* Work to complete
Count the lines below that contain the word "semibold". Give only the number.

[Record excerpts — start]

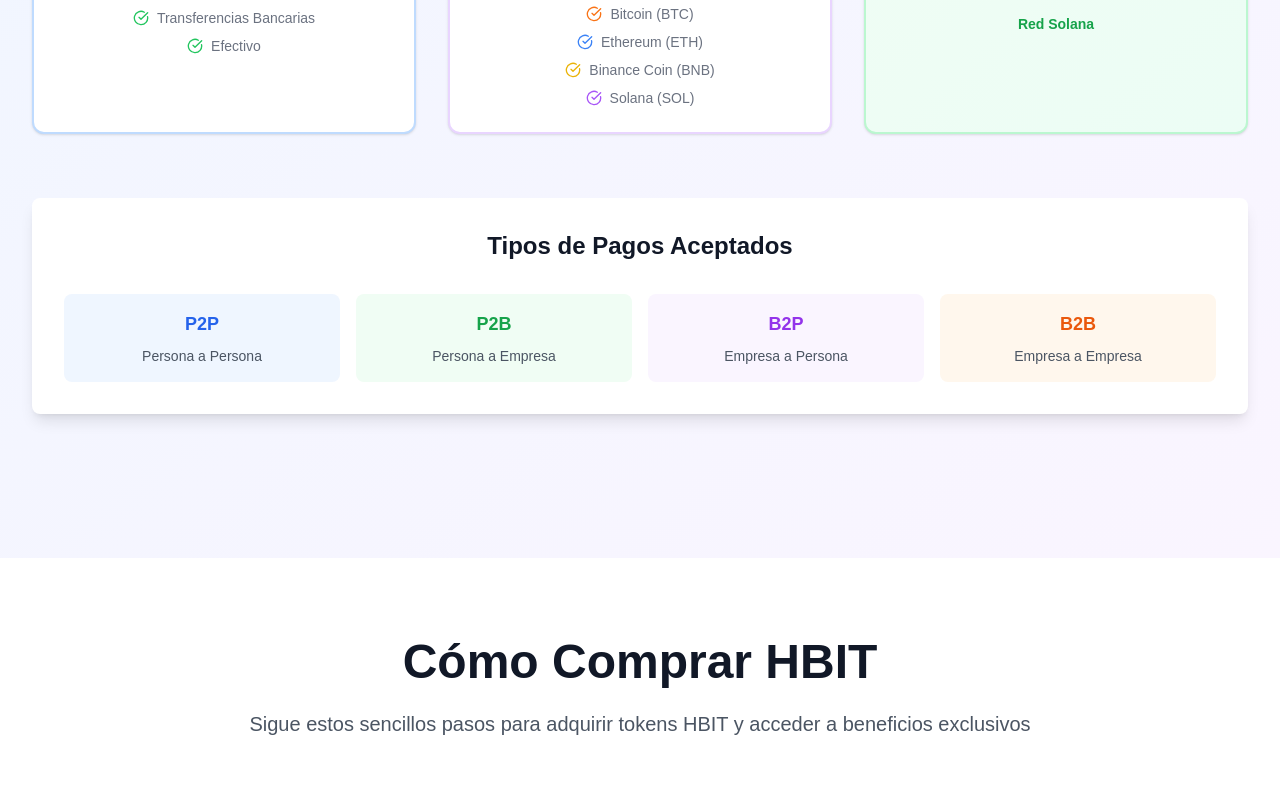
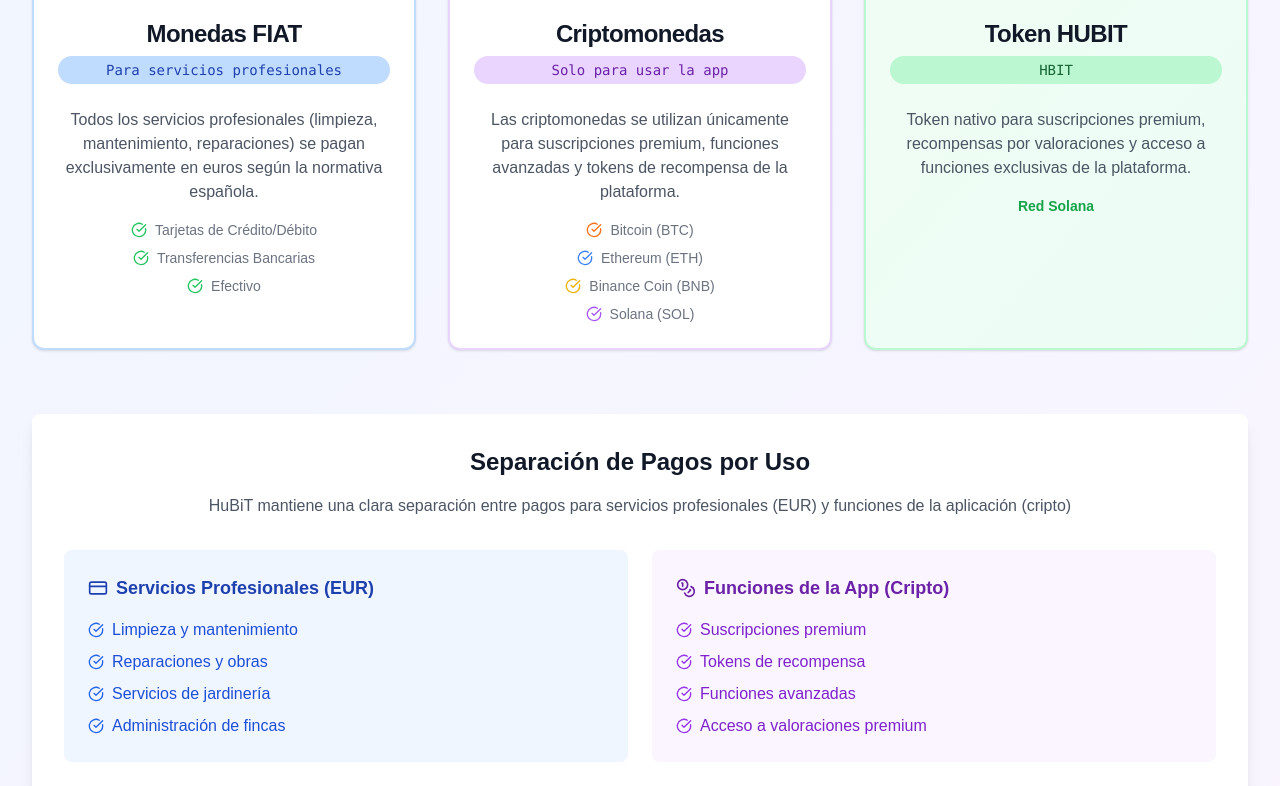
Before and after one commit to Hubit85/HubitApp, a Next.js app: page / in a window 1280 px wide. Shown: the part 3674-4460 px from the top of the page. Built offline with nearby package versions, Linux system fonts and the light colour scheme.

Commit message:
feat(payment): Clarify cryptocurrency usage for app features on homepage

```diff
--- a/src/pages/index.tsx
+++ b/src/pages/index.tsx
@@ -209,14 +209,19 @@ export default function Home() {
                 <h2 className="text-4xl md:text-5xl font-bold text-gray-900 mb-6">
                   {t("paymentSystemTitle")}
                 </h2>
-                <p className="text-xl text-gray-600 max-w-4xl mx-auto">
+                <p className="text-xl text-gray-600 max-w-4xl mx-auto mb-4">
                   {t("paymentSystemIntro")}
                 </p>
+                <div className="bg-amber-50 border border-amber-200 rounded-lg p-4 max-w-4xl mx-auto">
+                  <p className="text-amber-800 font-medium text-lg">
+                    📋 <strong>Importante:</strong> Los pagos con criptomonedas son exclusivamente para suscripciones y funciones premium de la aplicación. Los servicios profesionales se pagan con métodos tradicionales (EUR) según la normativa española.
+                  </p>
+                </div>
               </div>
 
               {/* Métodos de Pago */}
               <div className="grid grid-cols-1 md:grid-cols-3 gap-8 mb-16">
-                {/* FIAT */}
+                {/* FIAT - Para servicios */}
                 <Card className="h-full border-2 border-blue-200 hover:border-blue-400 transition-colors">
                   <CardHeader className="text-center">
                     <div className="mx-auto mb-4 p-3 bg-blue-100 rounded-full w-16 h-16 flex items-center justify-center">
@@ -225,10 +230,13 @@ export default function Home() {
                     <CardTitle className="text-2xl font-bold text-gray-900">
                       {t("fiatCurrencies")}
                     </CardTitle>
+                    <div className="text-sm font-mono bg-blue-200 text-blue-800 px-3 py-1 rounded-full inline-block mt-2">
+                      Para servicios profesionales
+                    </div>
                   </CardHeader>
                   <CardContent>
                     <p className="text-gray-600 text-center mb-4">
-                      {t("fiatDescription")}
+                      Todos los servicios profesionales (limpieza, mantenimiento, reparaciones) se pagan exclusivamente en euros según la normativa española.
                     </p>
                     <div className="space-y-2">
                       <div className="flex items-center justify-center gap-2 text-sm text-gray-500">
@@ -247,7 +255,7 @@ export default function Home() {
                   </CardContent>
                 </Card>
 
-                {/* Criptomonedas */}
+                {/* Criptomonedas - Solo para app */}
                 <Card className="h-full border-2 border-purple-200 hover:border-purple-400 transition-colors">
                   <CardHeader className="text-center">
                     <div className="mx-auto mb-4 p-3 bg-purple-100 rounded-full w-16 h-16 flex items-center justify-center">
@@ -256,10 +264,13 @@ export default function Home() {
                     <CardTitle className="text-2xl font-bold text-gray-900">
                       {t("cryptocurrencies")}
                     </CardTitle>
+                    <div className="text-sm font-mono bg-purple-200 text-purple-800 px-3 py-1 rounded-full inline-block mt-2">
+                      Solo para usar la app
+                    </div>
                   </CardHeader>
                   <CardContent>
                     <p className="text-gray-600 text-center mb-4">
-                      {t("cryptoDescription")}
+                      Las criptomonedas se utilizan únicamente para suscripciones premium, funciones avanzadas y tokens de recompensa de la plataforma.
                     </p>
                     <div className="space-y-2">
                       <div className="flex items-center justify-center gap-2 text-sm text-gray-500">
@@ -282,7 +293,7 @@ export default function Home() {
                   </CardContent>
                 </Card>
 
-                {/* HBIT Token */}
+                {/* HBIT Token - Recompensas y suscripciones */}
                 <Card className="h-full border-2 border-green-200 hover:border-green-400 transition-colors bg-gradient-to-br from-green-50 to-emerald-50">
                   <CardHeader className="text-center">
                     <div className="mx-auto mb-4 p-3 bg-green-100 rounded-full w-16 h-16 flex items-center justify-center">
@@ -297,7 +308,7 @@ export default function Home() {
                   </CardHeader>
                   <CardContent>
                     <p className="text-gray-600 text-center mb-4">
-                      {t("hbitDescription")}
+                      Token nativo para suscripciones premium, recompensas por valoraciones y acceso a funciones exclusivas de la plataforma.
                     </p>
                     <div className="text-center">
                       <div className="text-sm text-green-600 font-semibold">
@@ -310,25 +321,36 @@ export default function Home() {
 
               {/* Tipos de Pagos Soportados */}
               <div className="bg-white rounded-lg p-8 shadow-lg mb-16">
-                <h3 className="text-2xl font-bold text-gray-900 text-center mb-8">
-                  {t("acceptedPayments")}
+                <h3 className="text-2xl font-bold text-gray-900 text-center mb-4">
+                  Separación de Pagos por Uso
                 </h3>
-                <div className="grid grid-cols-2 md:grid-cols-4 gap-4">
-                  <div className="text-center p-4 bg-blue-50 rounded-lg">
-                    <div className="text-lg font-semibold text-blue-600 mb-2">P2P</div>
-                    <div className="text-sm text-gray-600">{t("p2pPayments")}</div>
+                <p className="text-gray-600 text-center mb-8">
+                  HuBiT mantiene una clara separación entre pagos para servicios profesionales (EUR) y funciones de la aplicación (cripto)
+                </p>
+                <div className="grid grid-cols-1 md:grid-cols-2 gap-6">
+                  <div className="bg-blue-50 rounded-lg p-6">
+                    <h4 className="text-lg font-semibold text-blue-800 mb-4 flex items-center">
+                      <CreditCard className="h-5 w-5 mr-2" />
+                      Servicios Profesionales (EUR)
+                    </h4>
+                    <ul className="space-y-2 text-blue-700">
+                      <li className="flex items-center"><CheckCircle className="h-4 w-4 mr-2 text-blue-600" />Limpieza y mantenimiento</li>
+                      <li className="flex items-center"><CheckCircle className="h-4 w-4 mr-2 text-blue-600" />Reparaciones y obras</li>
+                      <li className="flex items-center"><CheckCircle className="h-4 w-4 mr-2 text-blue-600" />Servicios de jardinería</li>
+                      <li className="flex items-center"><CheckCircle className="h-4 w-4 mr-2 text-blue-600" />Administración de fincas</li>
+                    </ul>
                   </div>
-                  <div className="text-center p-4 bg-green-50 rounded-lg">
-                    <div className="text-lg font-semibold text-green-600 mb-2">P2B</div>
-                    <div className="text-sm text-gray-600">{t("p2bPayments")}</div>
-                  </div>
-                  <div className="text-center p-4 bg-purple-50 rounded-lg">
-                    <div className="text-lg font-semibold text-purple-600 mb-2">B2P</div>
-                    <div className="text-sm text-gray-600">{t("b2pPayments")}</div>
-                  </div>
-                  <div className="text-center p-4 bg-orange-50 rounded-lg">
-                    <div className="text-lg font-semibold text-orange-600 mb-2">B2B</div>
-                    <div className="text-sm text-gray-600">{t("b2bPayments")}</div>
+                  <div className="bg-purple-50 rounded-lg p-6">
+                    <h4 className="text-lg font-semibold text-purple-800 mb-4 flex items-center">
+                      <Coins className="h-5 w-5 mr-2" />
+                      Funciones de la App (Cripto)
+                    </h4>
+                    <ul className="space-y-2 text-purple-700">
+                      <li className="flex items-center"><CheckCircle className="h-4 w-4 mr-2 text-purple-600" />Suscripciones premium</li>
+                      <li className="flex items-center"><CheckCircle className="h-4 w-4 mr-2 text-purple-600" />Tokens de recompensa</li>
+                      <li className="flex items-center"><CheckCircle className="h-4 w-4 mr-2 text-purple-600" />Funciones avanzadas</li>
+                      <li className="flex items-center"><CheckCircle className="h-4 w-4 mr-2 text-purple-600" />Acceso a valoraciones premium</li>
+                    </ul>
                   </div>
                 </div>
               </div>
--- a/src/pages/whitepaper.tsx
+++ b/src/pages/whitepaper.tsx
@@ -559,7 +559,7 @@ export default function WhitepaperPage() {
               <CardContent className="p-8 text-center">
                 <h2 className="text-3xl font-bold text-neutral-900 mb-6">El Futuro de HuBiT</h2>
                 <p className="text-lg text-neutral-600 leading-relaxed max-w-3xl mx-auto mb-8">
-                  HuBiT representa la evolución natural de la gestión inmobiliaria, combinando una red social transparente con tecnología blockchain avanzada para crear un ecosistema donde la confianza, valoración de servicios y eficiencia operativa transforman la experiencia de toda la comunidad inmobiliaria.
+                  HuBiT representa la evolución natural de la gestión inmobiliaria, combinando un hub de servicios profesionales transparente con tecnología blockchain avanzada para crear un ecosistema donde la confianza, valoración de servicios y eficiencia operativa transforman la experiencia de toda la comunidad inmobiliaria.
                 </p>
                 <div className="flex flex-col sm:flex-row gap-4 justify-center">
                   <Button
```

[Record excerpts — finish]

* Response area
7